I have no doubts that we’ll eventually reflect on John Boehner as one of the worst Speakers of the House in United States history. Now, I don’t like using the phrase “worst ever” because we’ve had some really terrible politicians in our history, but he’s without a doubt one of the very worst.
The approval rating for Congress can’t go much lower. If you haven’t heard, a poll was recently released that showed just 6% of Americans think Congress is doing an “excellent” or “good” job.
Think about that for a moment—an approval rating of 6%! Toe fungus probably has a more favorable rating than Congress at this point.
And at the forefront of this embarrassment we call our Congress is Speaker of the House John Boehner.

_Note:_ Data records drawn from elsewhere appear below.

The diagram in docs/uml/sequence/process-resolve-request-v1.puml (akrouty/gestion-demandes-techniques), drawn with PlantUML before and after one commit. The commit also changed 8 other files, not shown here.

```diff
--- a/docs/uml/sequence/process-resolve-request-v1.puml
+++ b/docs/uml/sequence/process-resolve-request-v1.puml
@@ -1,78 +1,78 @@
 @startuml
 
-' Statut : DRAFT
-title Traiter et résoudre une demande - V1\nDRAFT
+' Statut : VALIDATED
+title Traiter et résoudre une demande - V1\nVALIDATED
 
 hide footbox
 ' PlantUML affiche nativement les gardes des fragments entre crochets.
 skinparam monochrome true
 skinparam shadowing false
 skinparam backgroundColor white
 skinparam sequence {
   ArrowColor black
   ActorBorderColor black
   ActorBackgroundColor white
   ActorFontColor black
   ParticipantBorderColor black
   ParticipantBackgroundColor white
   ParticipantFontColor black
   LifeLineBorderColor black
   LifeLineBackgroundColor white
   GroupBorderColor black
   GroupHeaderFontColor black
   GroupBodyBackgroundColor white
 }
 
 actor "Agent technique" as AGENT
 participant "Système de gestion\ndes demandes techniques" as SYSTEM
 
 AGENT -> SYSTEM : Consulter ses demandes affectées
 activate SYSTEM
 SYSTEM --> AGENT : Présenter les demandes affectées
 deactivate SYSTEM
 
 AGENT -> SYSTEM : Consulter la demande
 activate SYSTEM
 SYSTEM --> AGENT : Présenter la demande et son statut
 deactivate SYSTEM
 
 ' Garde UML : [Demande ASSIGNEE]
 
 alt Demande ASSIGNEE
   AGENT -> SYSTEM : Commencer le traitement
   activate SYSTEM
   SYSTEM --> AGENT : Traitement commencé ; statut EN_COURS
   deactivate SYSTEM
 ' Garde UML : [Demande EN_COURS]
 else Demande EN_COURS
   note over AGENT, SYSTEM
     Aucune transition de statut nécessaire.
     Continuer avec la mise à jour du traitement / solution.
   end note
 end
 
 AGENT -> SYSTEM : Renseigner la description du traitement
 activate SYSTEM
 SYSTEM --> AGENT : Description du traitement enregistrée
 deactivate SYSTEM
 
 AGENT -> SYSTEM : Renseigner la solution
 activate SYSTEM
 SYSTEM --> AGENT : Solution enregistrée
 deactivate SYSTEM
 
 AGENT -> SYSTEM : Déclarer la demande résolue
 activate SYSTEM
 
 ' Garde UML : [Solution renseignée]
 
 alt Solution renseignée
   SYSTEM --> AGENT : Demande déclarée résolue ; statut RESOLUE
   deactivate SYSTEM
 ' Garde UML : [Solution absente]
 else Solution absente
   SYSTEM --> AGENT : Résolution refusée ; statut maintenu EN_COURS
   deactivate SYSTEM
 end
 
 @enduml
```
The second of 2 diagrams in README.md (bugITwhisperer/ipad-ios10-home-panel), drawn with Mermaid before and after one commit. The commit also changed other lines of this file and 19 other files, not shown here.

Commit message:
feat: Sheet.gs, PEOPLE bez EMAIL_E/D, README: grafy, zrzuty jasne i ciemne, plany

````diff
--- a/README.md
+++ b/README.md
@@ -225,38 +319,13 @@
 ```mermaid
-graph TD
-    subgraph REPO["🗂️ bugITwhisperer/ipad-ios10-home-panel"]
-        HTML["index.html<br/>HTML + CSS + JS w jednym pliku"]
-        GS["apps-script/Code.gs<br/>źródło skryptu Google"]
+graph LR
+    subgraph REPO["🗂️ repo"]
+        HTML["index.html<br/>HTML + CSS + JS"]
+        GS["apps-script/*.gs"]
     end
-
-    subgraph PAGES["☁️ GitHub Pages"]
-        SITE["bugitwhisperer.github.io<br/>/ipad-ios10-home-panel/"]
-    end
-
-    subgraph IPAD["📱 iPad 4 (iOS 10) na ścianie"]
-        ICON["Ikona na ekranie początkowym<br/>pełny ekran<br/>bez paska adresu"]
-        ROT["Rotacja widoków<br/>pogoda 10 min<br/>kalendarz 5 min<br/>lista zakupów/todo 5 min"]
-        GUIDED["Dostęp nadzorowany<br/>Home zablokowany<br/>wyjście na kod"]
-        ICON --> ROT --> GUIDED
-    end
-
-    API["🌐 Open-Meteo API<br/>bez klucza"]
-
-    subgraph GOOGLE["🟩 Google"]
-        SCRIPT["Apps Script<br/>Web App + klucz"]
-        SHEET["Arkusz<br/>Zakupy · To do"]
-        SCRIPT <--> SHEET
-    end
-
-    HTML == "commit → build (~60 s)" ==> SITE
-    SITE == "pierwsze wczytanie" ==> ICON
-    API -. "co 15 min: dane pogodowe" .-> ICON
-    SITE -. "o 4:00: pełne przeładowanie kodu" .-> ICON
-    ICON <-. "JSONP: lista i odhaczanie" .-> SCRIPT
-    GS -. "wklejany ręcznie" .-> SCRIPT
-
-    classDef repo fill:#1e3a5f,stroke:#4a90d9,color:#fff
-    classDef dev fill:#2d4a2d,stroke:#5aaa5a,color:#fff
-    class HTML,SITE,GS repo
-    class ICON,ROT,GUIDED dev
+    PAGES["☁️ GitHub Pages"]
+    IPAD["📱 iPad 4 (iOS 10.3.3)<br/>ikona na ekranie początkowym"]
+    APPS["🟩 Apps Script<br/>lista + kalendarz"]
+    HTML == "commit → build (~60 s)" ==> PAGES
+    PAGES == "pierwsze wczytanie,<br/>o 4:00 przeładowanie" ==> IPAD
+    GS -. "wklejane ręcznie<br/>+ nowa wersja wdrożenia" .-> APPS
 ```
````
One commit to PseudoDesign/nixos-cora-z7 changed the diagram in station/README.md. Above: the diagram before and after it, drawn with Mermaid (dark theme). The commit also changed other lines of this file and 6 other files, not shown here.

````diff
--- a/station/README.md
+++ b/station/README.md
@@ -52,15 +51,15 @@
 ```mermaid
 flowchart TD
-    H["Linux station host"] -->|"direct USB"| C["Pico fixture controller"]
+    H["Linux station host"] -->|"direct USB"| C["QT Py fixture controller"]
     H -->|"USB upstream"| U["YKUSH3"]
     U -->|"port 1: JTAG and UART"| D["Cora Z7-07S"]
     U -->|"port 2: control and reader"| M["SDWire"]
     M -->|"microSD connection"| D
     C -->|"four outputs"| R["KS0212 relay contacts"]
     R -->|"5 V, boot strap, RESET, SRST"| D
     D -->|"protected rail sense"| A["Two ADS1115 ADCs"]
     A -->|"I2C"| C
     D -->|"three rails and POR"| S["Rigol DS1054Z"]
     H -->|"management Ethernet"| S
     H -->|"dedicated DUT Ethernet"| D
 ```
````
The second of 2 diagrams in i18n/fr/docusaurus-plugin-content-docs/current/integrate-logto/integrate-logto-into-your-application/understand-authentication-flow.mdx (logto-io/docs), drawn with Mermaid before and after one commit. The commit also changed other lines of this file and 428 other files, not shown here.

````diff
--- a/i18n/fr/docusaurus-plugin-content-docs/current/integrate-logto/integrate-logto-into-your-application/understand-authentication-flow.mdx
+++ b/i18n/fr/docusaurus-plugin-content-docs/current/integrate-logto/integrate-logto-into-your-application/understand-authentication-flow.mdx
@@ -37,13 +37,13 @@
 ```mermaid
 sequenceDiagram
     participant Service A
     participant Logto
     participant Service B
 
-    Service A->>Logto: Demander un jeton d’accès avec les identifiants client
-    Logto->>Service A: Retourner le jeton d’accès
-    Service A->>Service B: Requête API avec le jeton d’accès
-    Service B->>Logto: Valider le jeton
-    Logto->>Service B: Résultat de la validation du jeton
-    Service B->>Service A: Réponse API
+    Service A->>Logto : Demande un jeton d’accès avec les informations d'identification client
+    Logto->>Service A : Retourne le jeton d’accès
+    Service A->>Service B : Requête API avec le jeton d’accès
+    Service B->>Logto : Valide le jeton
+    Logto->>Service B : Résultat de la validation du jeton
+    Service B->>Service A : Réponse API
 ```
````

Not only has Boehner failed to accomplish much of anything while he’s been in power, but many within his own party don’t respect him. Even when he offered a “Plan B” deal to avoid the “Fiscal Cliff” earlier this year, he had to pull the legislation because he couldn’t get it to pass the Republican-controlled House.
He’s failed to even control the fringe right-wing members of his party in the House of Representatives, often letting the clowns run the circus.
Tell me, what has he done?
Can we count the 37 votes to unsuccessfully repeal “Obamacare?” I mean, that’s something, right?
People can’t say he’s been big on jobs, because the House hasn’t passed a single meaningful jobs bill. Passing bills that call for more of the same failed policies we had under Bush isn’t “passing a jobs bill,” it’s playing politics and pandering to your base.
Then there was the whole “immediate debt crisis” he harped on for over 4 years–-until he admitted recently that there isn’t an immediate debt crisis.
And if we haven’t had an immediate debt crisis for the last 4 years, just why the hell has he been lying to the American people saying we do? Isn’t that why Republicans claimed we had to cut tens of thousands of government jobs? Because we had to “tackle the immediate debt crisis?”
So what Boehner essentially admitted a couple of months ago is that thousands of people lost their jobs based on a lie.
We also can’t forget that as the Tea Party started gaining power, Boehner was a leading supporter of the mechanism which is now tearing his party apart. As a senior leader of his party, he sold the future of the GOP out for a temporary spike in popularity in 2010. Sure they captured the House during those midterm elections, but that’s not why the Tea Party was created. The Tea Party’s main purpose was defeating Obama in 2012.
And as we all know, they failed miserably at doing that.
He had to know then, this level of crazy being given influence in his party would ultimately backfire. But Boehner lacks spine, foresight and the courage to be a true leader. Instead of standing against the tidal wave of insanity, he embraced it.
I shouldn’t really use the past tense “embraced,” because he still continues to pander to the far-right extreme members of the House.
Then let’s not forget Benghazi. Boehner has been one of the most vocal Republicans in trying to create some fake conspiracy to either bring down President Obama, or set up an attack plan against Hillary Clinton in 2016. But the more Republicans push this issue that most Americans don’t care about, the more President Obama’s approval rating has actually risen.
All of these items are added to the list that already includes failure after failure in trying to stage political stunts that end up making Republicans, not President Obama, look foolish.
From the debt ceiling debacle, the GOP attempts to double student loan interest rates, the fiscal cliff fiasco and Republicans threatening to raise taxes on 98% of Americans to keep tax breaks for the top 2% (and numerous other instances)—Republicans have come out on the other side of each issue looking like the ones causing the problems, without offering any real solutions.
We’ve seen some dysfunctional government at times in this country, but I can’t think of many times we’ve seen such failed leadership as we’ve had with the House of Representatives since Boehner became Speaker of the House.
But you don’t need to take my word for it, just ask Republicans—many of them seem to agree.